6) Continuing education programs for occupational and educational enrichment or certification.

7) Counseling and guidance designed to assist students in achieving their educational and professional goals.

8) Educational support services including library services, tutoring, open usecomputer labs and writing center.

9) Services and appropriate accommodations for special populations, to include adult literacy and distance education.

10) Quality social, cultural, and intellectual enrichment experiences for the community.

11) Opportunities for participation in community service and economic development projects.

St. Philip’s College Quality Enhancement Plan: Ethical Decision Making

St. Philip's College is committed to quality education, as such the focus of the 2016 Quality Enhancement Plan is ethical decision-making which is the ability to connect values and choices to actions and consequences.

QEP Student Learning Outcomes:

    • Values: Students gain skills to assess their own values.
    • Ethical Issues: Students identify and are knowledgeable of ethical issues.
    • Perspectives: Students analyze various ethical perspectives.

 For more information on the Quality Enhancement Plan,

click HERE



Policies for St. Philip's College:

A. All of the Alamo Colleges are tobacco free.

B. Alamo Colleges DPS Emergency Phone Numbers:

Emergency Phone (210) 485-0911

General Phone (210) 485-0099

Weather Phone (210) 485-0189 (For information on college closures)

C. Disability Access Statement – In accordance with the Americans with Disabilities Act (ADA) and Section 504 of the Rehabilitation Act, it is the responsibility of the student to self-identify with the campus Disability Support Services office. Only those students with appropriate documentation will receive a letter of accommodation from the Disability Support Services office. Instructors are required to follow only those accommodation and/or services outlined in the letter of accommodation. For further information, please contact the Disability Support Services office at (210) 486-2295 / (210) 486-2199 or SWC (210) 486-7175 or visit the office located:

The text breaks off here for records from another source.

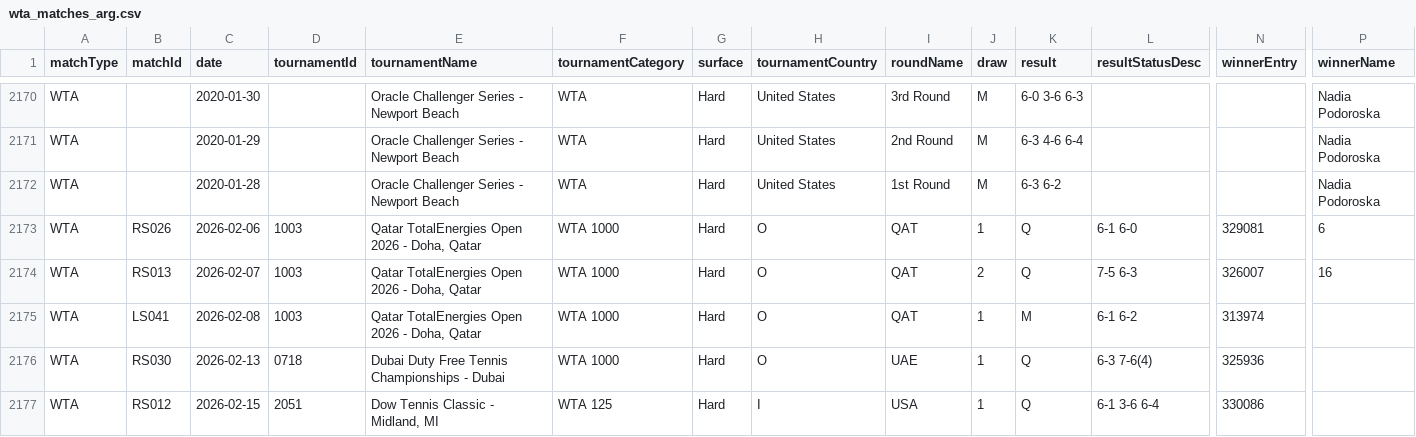
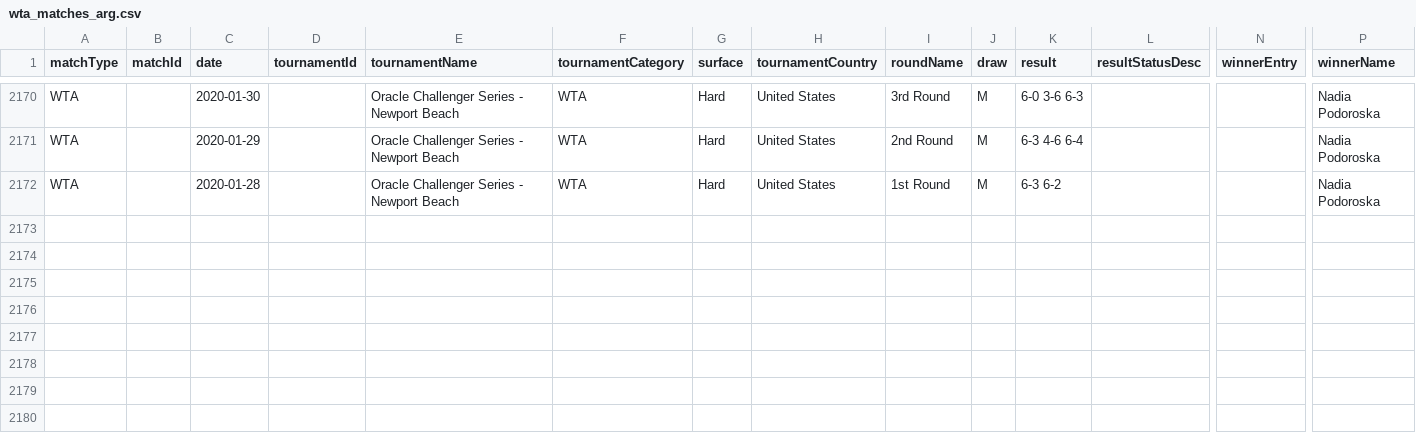
Before and after one commit to tomistgg/tenis-fem-arg, a CSV file: data/wta_matches_arg.csv, drawn as a sheet; only a part is shown, gaps mark what is left out; rows hold the shown columns only; the diff names each change by its address in the sheet, - before the commit and + after, or states it on an @@ line.

```diff
--- a/data/wta_matches_arg.csv
+++ b/data/wta_matches_arg.csv
-row 2173: WTA | RS026 | 2026-02-06 | 1003 | Qatar TotalEnergies Open 2026 - Doha, Qatar | WTA 1000 | Hard | O | QAT | 1 | Q | 6-1 6-0 | 329081 | 6
-row 2174: WTA | RS013 | 2026-02-07 | 1003 | Qatar TotalEnergies Open 2026 - Doha, Qatar | WTA 1000 | Hard | O | QAT | 2 | Q | 7-5 6-3 | 326007 | 16
-row 2175: WTA | LS041 | 2026-02-08 | 1003 | Qatar TotalEnergies Open 2026 - Doha, Qatar | WTA 1000 | Hard | O | QAT | 1 | M | 6-1 6-2 | 313974
-row 2176: WTA | RS030 | 2026-02-13 | 0718 | Dubai Duty Free Tennis Championships - Dubai | WTA 1000 | Hard | O | UAE | 1 | Q | 6-3 7-6(4) | 325936
-row 2177: WTA | RS012 | 2026-02-15 | 2051 | Dow Tennis Classic - Midland, MI | WTA 125 | Hard | I | USA | 1 | Q | 6-1 3-6 6-4 | 330086
```
Also changed, not shown: 1 other file.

MLK Campus – Located at the Sutton Learning Center, Ste. 102

SWC – Located in the LIFEspace office, Bldg. 1, A-135

Web -

If you have specific needs, please discuss them privately with your instructor.

D. Mandatory Student Training for Online Classes:

**Note** If you are new to online classes, it is MANDATORY to take the Orientation to Online Learning course, OLRN 0001, CRN #18893 or 20359. This course familiarizes students with navigating through the online system for a successful start. Register for the free, self-paced OLRN course the same way as any other course. See or call (210) 486-2239 for more information